Task item: The following entries are to be retyped in full, exactly as written.

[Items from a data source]
_____
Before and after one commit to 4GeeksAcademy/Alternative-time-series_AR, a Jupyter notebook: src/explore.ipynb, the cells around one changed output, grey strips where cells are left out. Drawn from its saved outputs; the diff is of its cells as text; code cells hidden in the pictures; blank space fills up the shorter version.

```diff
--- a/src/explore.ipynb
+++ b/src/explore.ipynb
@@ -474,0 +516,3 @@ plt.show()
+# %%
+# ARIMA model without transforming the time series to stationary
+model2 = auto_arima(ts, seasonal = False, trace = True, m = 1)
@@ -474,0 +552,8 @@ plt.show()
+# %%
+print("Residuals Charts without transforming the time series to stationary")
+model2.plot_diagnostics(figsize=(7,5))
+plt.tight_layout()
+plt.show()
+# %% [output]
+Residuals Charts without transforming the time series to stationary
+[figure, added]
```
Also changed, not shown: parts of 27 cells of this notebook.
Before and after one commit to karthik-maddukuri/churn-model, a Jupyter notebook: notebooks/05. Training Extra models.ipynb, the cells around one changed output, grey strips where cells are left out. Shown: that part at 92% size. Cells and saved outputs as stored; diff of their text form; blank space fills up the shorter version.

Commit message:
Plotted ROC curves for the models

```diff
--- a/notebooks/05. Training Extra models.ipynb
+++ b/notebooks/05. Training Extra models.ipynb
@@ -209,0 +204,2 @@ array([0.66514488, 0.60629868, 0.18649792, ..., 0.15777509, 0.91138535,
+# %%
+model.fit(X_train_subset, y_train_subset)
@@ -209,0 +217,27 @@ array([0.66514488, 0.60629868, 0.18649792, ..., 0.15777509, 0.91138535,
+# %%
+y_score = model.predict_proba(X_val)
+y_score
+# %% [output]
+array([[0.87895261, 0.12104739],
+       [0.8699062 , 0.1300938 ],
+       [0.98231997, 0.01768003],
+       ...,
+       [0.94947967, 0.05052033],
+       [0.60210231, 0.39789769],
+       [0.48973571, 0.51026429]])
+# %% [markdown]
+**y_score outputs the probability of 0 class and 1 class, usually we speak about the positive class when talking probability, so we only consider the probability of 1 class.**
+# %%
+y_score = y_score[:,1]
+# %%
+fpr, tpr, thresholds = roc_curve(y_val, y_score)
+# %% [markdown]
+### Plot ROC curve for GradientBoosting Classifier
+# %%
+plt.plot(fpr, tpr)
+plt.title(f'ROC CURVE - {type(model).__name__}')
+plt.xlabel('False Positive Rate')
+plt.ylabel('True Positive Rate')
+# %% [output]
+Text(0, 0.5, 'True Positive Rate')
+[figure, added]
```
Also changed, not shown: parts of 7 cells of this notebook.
_____
Your response:
Before and after one commit to 4GeeksAcademy/Alternative-time-series_AR, a Jupyter notebook: src/explore.ipynb, the cells around one changed output, grey strips where cells are left out. Drawn from its saved outputs; the diff is of its cells as text; code cells hidden in the pictures; blank space fills up the shorter version.

```diff
--- a/src/explore.ipynb
+++ b/src/explore.ipynb
@@ -474,0 +516,3 @@ plt.show()
+# %%
+# ARIMA model without transforming the time series to stationary
+model2 = auto_arima(ts, seasonal = False, trace = True, m = 1)
@@ -474,0 +552,8 @@ plt.show()
+# %%
+print("Residuals Charts without transforming the time series to stationary")
+model2.plot_diagnostics(figsize=(7,5))
+plt.tight_layout()
+plt.show()
+# %% [output]
+Residuals Charts without transforming the time series to stationary
+[figure, added]
```
Also changed, not shown: parts of 27 cells of this notebook.
Before and after one commit to karthik-maddukuri/churn-model, a Jupyter notebook: notebooks/05. Training Extra models.ipynb, the cells around one changed output, grey strips where cells are left out. Shown: that part at 92% size. Cells and saved outputs as stored; diff of their text form; blank space fills up the shorter version.

Commit message:
Plotted ROC curves for the models

```diff
--- a/notebooks/05. Training Extra models.ipynb
+++ b/notebooks/05. Training Extra models.ipynb
@@ -209,0 +204,2 @@ array([0.66514488, 0.60629868, 0.18649792, ..., 0.15777509, 0.91138535,
+# %%
+model.fit(X_train_subset, y_train_subset)
@@ -209,0 +217,27 @@ array([0.66514488, 0.60629868, 0.18649792, ..., 0.15777509, 0.91138535,
+# %%
+y_score = model.predict_proba(X_val)
+y_score
+# %% [output]
+array([[0.87895261, 0.12104739],
+       [0.8699062 , 0.1300938 ],
+       [0.98231997, 0.01768003],
+       ...,
+       [0.94947967, 0.05052033],
+       [0.60210231, 0.39789769],
+       [0.48973571, 0.51026429]])
+# %% [markdown]
+**y_score outputs the probability of 0 class and 1 class, usually we speak about the positive class when talking probability, so we only consider the probability of 1 class.**
+# %%
+y_score = y_score[:,1]
+# %%
+fpr, tpr, thresholds = roc_curve(y_val, y_score)
+# %% [markdown]
+### Plot ROC curve for GradientBoosting Classifier
+# %%
+plt.plot(fpr, tpr)
+plt.title(f'ROC CURVE - {type(model).__name__}')
+plt.xlabel('False Positive Rate')
+plt.ylabel('True Positive Rate')
+# %% [output]
+Text(0, 0.5, 'True Positive Rate')
+[figure, added]
```
Also changed, not shown: parts of 7 cells of this notebook.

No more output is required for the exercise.